§ **Assignment**: Each entry is to be repeated word for word, and the images are to be dropped.
____
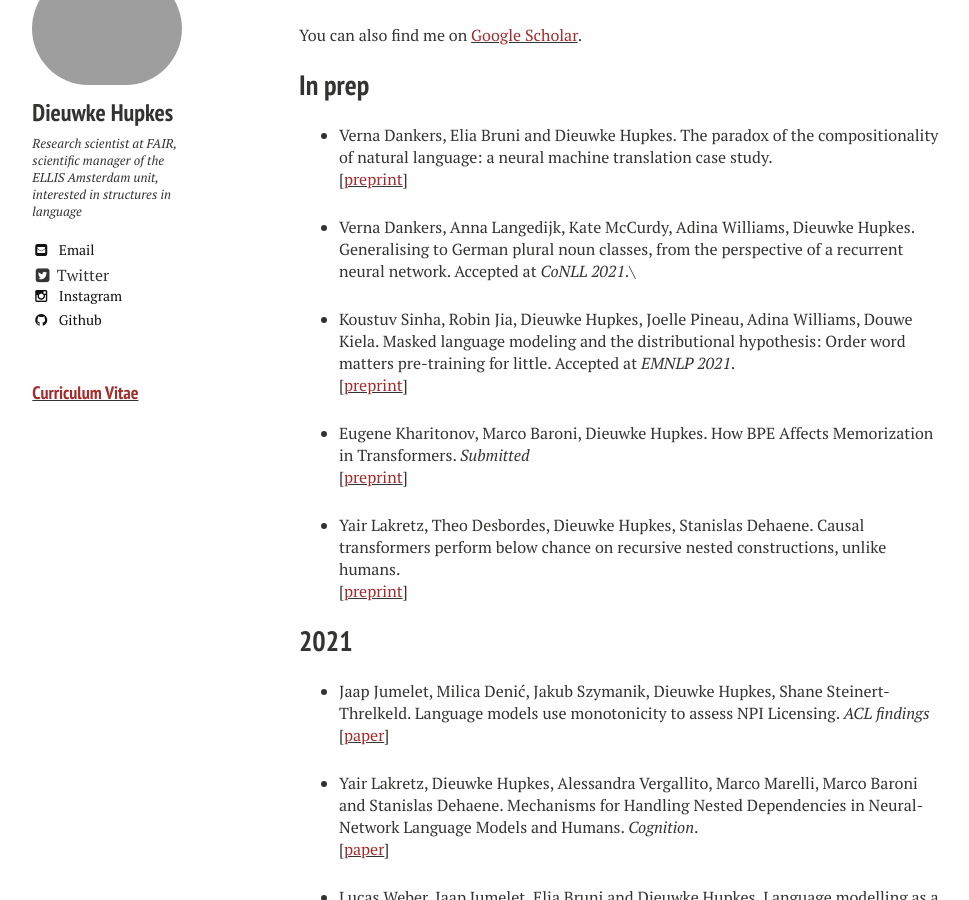
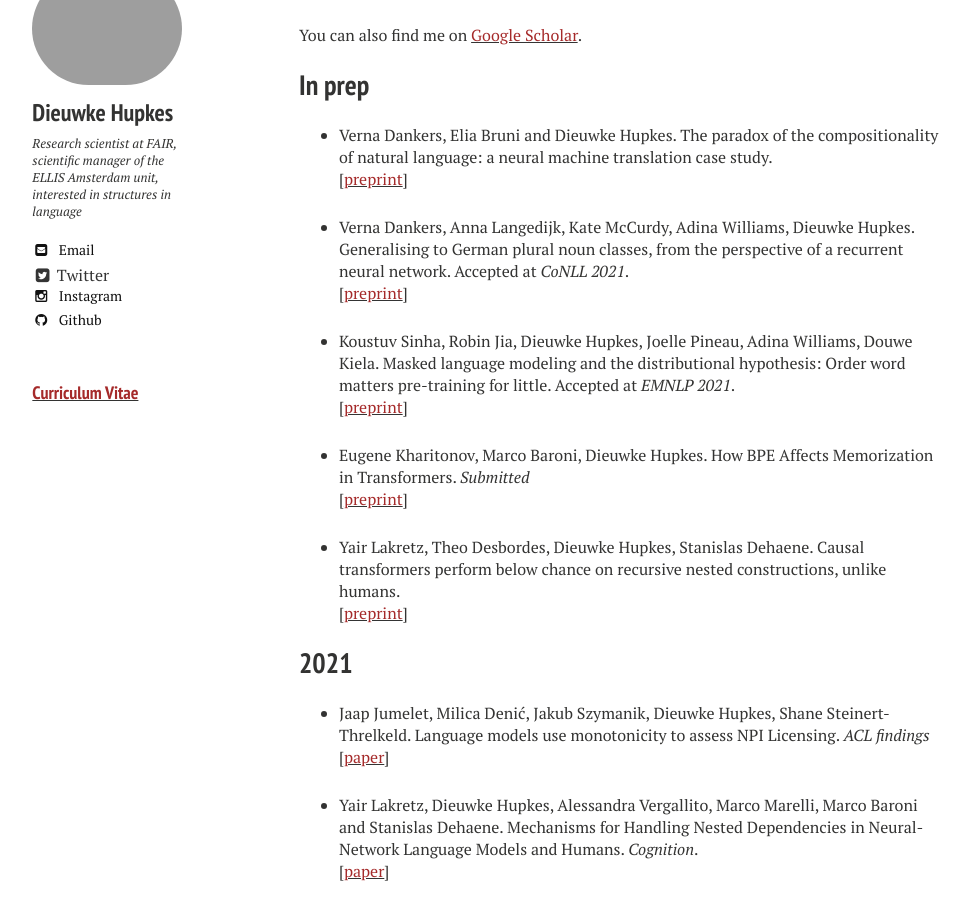
Before and after one commit to dieuwkehupkes/dieuwkehupkes.github.io, a Jekyll site: the page built from publications.md, in a window 1280 px wide and 900 px high, scrolled down 1109 px. Shown: the whole window, without its empty margins (21-990 px from the left). Built offline with Jekyll 4.4.1, drawn with Linux system fonts in a browser that asks for light colours; nearby versions of some CDN libraries.

Commit message:
Add link to CoNLL paper

```diff
--- a/publications.md
+++ b/publications.md
@@ -18,6 +18,7 @@ You can also find me on <a href="https://scholar.google.com/citations?user=tAtSM
 \[[<font color="brown">preprint</font>](https://arxiv.org/pdf/2108.05885.pdf){:target="blank"}\]
 
 * Verna Dankers, Anna Langedijk, Kate McCurdy, Adina Williams, Dieuwke Hupkes. Generalising to German plural noun classes, from the perspective of a recurrent neural network. Accepted at *CoNLL 2021*.\\
+\[[<font color="brown">preprint</font>](https://research.fb.com/publications/generalising-to-german-plural-noun-classes-from-the-perspective-of-a-recurrent-neural-network/){:target="blank"}\]
 
 * Koustuv Sinha, Robin Jia, Dieuwke Hupkes, Joelle Pineau, Adina Williams, Douwe Kiela. Masked language modeling and the distributional hypothesis: Order word matters pre-training for little. Accepted at *EMNLP 2021*. \\
 \[[<font color="brown">preprint</font>](https://arxiv.org/pdf/2104.06644){:target="blank"}\]
```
____
§ **Task result**:
Before and after one commit to dieuwkehupkes/dieuwkehupkes.github.io, a Jekyll site: the page built from publications.md, in a window 1280 px wide and 900 px high, scrolled down 1109 px. Shown: the whole window, without its empty margins (21-990 px from the left). Built offline with Jekyll 4.4.1, drawn with Linux system fonts in a browser that asks for light colours; nearby versions of some CDN libraries.

Commit message:
Add link to CoNLL paper

```diff
--- a/publications.md
+++ b/publications.md
@@ -18,6 +18,7 @@ You can also find me on <a href="https://scholar.google.com/citations?user=tAtSM
 \[[<font color="brown">preprint</font>](https://arxiv.org/pdf/2108.05885.pdf){:target="blank"}\]
 
 * Verna Dankers, Anna Langedijk, Kate McCurdy, Adina Williams, Dieuwke Hupkes. Generalising to German plural noun classes, from the perspective of a recurrent neural network. Accepted at *CoNLL 2021*.\\
+\[[<font color="brown">preprint</font>](https://research.fb.com/publications/generalising-to-german-plural-noun-classes-from-the-perspective-of-a-recurrent-neural-network/){:target="blank"}\]
 
 * Koustuv Sinha, Robin Jia, Dieuwke Hupkes, Joelle Pineau, Adina Williams, Douwe Kiela. Masked language modeling and the distributional hypothesis: Order word matters pre-training for little. Accepted at *EMNLP 2021*. \\
 \[[<font color="brown">preprint</font>](https://arxiv.org/pdf/2104.06644){:target="blank"}\]
```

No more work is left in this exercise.